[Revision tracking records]
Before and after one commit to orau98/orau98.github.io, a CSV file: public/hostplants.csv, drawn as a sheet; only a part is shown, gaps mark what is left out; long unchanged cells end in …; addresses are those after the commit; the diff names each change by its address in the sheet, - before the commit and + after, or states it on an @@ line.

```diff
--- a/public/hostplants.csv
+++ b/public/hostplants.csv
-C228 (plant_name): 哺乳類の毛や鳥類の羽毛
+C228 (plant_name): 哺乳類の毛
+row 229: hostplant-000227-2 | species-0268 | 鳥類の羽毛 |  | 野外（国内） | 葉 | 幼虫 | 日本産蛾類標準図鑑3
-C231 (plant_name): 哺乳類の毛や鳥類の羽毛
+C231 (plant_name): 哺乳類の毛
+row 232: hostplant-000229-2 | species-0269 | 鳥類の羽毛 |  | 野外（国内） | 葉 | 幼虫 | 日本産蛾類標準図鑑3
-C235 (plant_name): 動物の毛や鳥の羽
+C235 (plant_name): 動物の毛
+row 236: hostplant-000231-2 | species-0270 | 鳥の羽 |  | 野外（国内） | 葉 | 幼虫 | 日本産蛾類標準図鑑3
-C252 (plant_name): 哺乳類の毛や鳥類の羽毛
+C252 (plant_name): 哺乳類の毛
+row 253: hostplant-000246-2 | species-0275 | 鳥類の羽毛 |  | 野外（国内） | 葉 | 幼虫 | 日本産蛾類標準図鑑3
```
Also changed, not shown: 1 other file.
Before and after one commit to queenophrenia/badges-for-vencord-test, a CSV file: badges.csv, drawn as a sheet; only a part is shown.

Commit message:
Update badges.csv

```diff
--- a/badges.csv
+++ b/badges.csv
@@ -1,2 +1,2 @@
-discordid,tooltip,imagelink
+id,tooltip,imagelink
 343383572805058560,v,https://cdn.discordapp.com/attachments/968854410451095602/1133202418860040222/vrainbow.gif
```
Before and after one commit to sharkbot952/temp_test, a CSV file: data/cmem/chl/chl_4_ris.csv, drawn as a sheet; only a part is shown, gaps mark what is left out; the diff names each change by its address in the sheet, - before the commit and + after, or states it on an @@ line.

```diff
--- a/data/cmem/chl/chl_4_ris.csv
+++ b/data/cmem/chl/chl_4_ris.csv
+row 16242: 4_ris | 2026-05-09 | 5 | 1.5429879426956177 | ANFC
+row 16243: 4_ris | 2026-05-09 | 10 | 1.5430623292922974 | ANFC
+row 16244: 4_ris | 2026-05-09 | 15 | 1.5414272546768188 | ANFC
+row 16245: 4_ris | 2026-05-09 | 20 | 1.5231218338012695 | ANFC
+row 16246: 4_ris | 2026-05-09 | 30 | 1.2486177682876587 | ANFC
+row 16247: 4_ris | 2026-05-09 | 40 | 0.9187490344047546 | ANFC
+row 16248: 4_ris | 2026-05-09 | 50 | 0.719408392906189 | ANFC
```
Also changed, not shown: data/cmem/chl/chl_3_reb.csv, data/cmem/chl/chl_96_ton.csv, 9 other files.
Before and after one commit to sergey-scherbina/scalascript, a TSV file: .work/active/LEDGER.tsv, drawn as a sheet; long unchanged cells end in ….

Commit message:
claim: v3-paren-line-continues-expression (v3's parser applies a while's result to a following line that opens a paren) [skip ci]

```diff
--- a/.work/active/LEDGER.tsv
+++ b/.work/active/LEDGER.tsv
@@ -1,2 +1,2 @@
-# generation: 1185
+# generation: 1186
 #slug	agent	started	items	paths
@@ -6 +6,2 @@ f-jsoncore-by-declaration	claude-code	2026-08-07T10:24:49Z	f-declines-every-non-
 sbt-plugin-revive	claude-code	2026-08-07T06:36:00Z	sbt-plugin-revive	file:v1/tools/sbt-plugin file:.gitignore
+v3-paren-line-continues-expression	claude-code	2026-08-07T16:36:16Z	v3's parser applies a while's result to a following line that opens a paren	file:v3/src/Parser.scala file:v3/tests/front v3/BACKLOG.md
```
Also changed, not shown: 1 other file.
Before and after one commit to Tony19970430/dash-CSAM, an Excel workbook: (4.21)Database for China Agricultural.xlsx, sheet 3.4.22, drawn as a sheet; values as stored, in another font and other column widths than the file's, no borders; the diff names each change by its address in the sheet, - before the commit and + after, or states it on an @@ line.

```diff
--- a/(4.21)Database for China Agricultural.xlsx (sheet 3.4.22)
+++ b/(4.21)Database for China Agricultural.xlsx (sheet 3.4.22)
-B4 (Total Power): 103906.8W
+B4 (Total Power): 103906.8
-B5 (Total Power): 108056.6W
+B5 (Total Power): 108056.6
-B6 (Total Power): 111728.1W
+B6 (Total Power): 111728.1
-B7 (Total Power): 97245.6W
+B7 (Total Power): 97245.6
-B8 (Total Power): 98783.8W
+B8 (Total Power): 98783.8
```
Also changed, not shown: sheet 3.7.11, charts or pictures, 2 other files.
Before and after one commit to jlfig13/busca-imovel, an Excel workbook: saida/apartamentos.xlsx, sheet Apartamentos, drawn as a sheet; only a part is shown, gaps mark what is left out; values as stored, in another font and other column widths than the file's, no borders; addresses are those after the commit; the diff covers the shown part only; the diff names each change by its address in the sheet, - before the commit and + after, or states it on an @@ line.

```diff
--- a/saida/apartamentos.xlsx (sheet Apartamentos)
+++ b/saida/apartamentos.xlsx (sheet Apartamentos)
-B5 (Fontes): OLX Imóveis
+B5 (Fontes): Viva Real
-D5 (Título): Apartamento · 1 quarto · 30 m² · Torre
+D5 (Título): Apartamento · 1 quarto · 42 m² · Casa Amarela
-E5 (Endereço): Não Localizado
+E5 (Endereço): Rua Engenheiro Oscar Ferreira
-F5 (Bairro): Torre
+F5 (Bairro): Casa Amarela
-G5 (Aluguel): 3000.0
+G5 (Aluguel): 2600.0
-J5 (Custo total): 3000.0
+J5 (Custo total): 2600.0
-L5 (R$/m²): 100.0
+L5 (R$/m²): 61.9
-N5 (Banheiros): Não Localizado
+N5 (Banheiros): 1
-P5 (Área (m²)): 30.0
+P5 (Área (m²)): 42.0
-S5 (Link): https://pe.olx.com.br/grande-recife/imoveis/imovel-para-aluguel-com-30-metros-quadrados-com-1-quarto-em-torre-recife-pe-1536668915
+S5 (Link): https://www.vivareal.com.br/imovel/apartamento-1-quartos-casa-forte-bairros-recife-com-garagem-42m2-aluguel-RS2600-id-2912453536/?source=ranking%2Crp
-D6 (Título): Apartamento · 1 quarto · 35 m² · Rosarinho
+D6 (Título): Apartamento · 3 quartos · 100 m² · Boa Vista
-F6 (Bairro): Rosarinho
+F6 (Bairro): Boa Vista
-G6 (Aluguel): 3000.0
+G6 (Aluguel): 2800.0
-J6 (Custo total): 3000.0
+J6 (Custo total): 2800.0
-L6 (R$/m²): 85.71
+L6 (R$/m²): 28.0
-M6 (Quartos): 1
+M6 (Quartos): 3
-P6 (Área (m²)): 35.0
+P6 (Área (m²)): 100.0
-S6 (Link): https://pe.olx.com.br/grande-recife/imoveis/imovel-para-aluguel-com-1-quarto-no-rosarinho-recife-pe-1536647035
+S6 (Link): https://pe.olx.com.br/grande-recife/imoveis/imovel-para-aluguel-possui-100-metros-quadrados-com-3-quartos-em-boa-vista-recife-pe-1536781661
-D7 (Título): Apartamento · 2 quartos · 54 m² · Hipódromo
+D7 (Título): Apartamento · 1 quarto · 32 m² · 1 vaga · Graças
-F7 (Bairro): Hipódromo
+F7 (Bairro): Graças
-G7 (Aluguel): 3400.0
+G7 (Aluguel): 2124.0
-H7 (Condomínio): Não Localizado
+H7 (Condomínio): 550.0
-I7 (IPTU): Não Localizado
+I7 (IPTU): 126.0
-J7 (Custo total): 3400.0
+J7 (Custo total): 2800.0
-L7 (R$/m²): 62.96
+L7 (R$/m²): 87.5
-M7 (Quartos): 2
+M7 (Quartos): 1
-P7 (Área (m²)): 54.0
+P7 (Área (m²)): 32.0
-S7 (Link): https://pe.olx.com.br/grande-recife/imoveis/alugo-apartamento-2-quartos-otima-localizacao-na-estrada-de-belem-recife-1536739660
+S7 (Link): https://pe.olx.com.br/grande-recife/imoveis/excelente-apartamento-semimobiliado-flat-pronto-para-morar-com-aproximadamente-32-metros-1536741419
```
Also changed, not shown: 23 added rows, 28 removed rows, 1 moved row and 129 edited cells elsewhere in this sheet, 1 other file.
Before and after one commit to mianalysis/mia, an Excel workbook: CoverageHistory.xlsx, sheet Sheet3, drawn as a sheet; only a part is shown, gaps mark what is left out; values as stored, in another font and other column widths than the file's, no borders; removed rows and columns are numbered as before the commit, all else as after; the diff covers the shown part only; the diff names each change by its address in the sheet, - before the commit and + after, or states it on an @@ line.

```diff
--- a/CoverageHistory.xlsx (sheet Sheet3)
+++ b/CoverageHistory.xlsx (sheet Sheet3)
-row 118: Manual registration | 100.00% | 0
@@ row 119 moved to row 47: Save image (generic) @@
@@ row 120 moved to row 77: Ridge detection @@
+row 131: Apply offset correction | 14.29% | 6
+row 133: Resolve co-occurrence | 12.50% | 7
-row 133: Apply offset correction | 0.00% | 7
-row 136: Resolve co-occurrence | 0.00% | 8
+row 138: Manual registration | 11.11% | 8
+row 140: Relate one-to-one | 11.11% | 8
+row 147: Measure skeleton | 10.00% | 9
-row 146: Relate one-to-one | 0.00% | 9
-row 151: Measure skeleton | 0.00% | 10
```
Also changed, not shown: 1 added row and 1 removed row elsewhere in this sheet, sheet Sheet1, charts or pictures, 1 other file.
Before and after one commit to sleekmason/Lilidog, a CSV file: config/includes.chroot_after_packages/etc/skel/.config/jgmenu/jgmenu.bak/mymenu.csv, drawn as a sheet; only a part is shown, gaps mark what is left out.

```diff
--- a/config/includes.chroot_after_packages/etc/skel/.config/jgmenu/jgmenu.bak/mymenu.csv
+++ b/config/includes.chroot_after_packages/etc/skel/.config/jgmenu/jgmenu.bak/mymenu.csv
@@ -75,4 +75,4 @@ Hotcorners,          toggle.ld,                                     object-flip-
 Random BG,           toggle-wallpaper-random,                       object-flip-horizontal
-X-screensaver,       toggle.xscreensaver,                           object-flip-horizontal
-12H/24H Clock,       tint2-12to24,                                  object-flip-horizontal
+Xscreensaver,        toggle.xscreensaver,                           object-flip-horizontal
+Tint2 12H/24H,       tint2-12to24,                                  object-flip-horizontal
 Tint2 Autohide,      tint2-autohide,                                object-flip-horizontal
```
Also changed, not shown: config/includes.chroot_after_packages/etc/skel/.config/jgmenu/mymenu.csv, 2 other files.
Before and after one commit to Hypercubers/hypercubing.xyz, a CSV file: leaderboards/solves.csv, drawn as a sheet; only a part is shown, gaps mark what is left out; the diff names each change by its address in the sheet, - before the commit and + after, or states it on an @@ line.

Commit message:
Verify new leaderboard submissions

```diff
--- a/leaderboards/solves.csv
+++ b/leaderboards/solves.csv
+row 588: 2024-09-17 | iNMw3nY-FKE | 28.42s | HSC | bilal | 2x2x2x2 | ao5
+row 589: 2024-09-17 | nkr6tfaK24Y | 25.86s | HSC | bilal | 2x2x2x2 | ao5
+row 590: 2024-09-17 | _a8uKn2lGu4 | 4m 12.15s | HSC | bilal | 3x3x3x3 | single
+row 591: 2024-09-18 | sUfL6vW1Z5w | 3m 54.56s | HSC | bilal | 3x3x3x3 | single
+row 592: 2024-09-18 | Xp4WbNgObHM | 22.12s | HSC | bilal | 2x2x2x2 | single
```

The problem »
For every line of the entries holding the string "jgmenu", add one to a tally; give the final figure only.

Answer below »
4